Trump being Trump

Reinhart, the Chief Economist of Standish, which is part of BNY Mellon Asset Management North America, said no one should be surprised that President Trump has shaken up the trade status quo because Trump’s rhetoric and tariff moves represent him following through on his campaign promises. The one small tactical challenge the administration seems to be facing, according to Reinhart, is that members of the Trump team don’t always seem to be sure of what specifics they want to negotiate.

Politics and the markets

Kelly noted that politics is hurting the US right now and quipped that ever news story seems to pit “Foxistan vs CNNistan.” However, Kelly said politics and markets have always been a curious blend, jokingly recounting how he spent years during Obama administration trying to convince Republicans that the market will go up with a Democrat in the White House. Now he has to turn around and convince Democrats the market will go up with a Republican in the White House.

Wage stagnation

The conversation wasn’t all fun and games and vodka and espresso. On the topic of wage growth, Kelly was very direct in his comments about the underlying structural changes that have caused wage growth to sputter.

When labor dynamics used to pit companies against unions, Kelly says it was a relatively fair fight and wage growth was stable. When unions started losing their power and the equation shifted to pit companies versus individual full-time employees, it wasn’t as fair of a fight and employees started to lose ground. Now that the gig economy has taken hold of many industries, Kelly says the fight is completely one-sided in favor of companies because workers are now competing to perform work for the lowest price.

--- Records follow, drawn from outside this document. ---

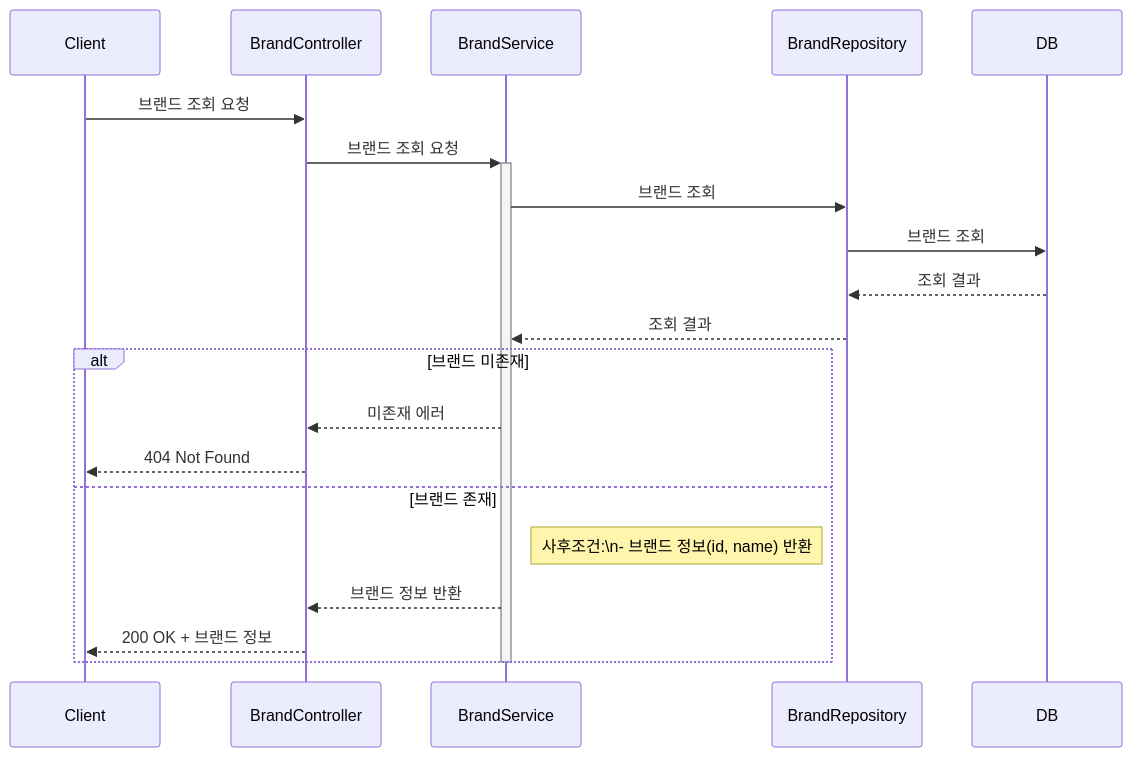
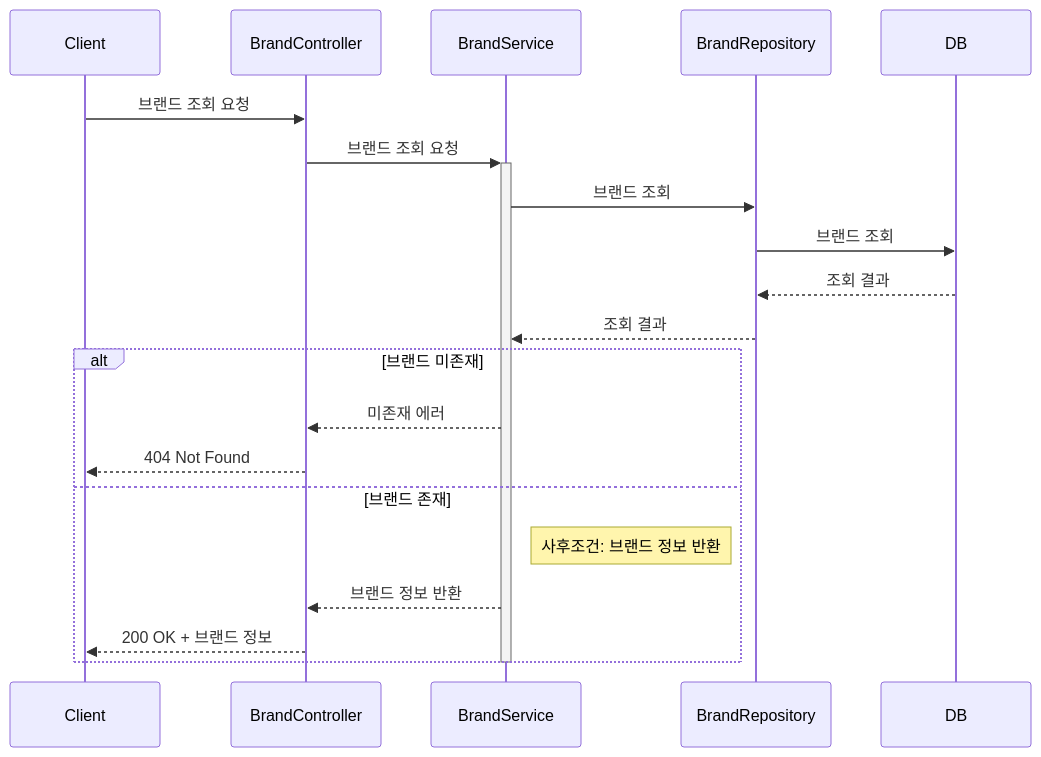
The first of 22 diagrams in docs/design/02-sequence-diagrams.md (Loopers-dev-lab/loop-pack-be-l2-vol3-kotlin), drawn with Mermaid before and after one commit. The commit also changed other lines of this file, not shown here.

Commit message:
docs(design): 시퀀스 다이어그램 줄바꿈 제거

````diff
--- a/docs/design/02-sequence-diagrams.md
+++ b/docs/design/02-sequence-diagrams.md
@@ -19,26 +19,26 @@
 ```mermaid
 sequenceDiagram
     participant Client
     participant BrandController
     participant BrandService
     participant BrandRepository
     participant DB
 
     Client->>BrandController: 브랜드 조회 요청
     BrandController->>+BrandService: 브랜드 조회 요청
 
     BrandService->>BrandRepository: 브랜드 조회
     BrandRepository->>DB: 브랜드 조회
     DB-->>BrandRepository: 조회 결과
     BrandRepository-->>BrandService: 조회 결과
 
     alt 브랜드 미존재
         BrandService-->>BrandController: 미존재 에러
         BrandController-->>Client: 404 Not Found
     else 브랜드 존재
-        Note right of BrandService: 사후조건:\n- 브랜드 정보(id, name) 반환
+        Note right of BrandService: 사후조건: 브랜드 정보 반환
         BrandService-->>BrandController: 브랜드 정보 반환
         BrandController-->>Client: 200 OK + 브랜드 정보
     end
     deactivate BrandService
 ```
````
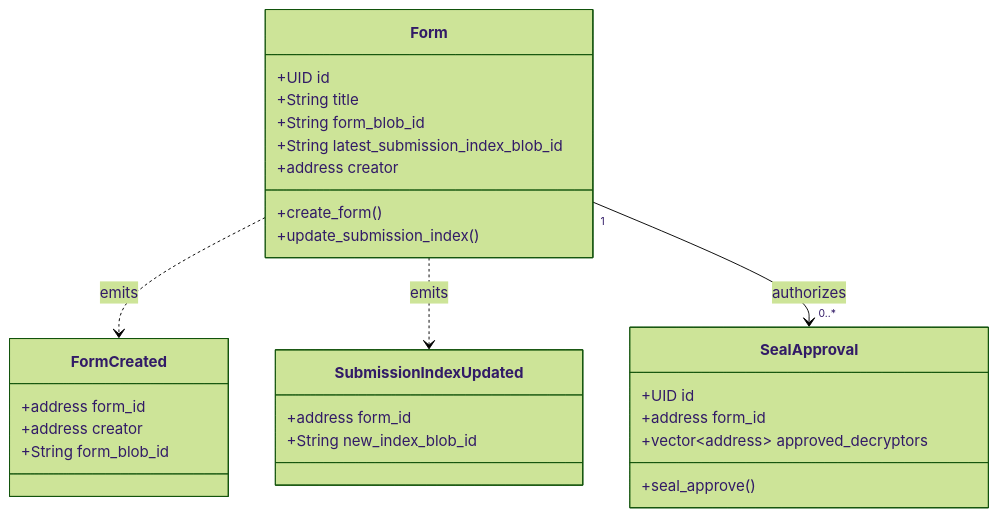
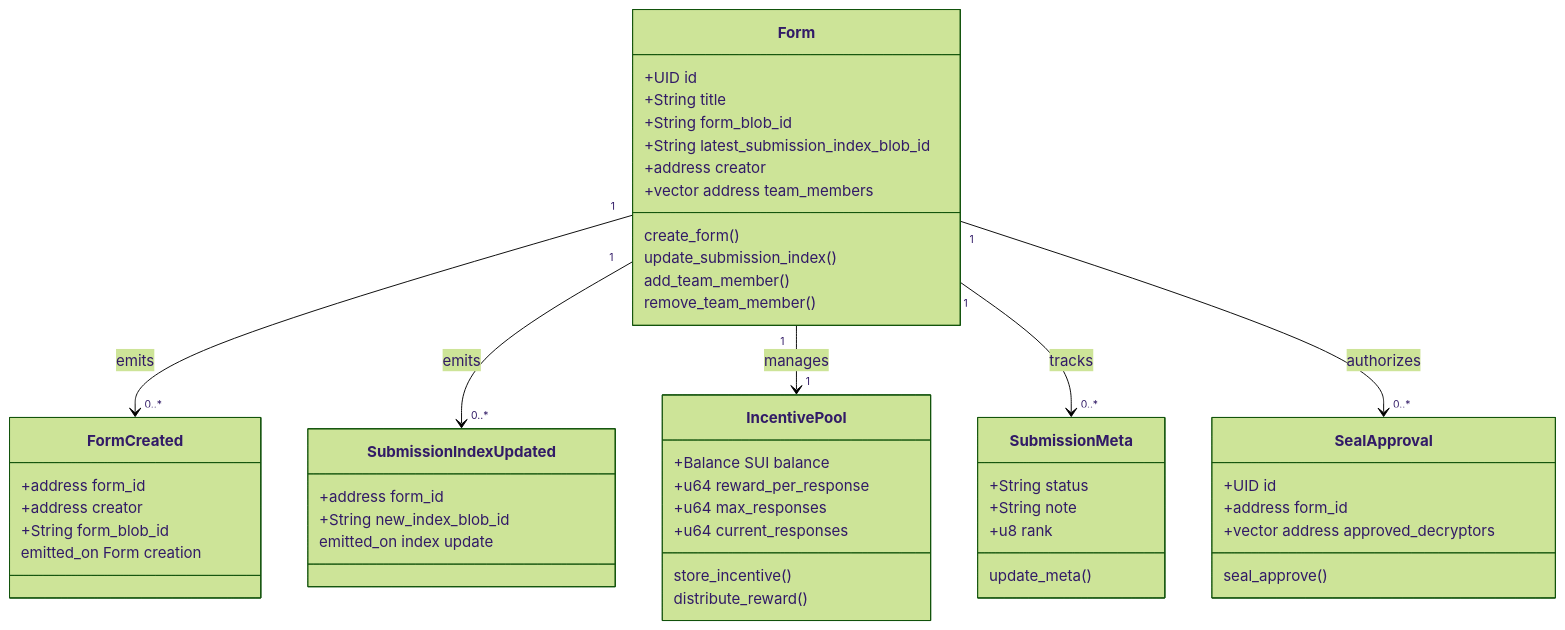
Before and after one commit to pramadanif/walrusform: the fourth of 7 diagrams in README.md, drawn with Mermaid (forest theme). The commit also changed other lines of this file and 1 other file, not shown here.

Commit message:
docs: update documentation diagrams and add new team management functions to smart contract architecture

````diff
--- a/README.md
+++ b/README.md
@@ -234,34 +223,63 @@
 ```mermaid
 classDiagram
     class Form {
         +UID id
         +String title
         +String form_blob_id
         +String latest_submission_index_blob_id
         +address creator
-        +create_form()
-        +update_submission_index()
+        +vector address team_members
+        
+        create_form()
+        update_submission_index()
+        add_team_member()
+        remove_team_member()
     }
 
     class FormCreated {
         +address form_id
         +address creator
         +String form_blob_id
+        
+        emitted_on Form creation
     }
 
     class SubmissionIndexUpdated {
         +address form_id
         +String new_index_blob_id
+        
+        emitted_on index update
+    }
+
+    class IncentivePool {
+        +Balance SUI balance
+        +u64 reward_per_response
+        +u64 max_responses
+        +u64 current_responses
+        
+        store_incentive()
+        distribute_reward()
+    }
+
+    class SubmissionMeta {
+        +String status
+        +String note
+        +u8 rank
+        
+        update_meta()
     }
 
     class SealApproval {
         +UID id
         +address form_id
-        +vector~address~ approved_decryptors
-        +seal_approve()
+        +vector address approved_decryptors
+        
+        seal_approve()
     }
 
-    Form ..> FormCreated : emits
-    Form ..> SubmissionIndexUpdated : emits
+    Form "1" --> "0..*" FormCreated : emits
+    Form "1" --> "0..*" SubmissionIndexUpdated : emits
+    Form "1" --> "1" IncentivePool : manages
+    Form "1" --> "0..*" SubmissionMeta : tracks
     Form "1" --> "0..*" SealApproval : authorizes
 ```
````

So while some workers think the gig economy is great because it offers them certain kinds of freedom, many don’t understand that it also suppresses their compensation.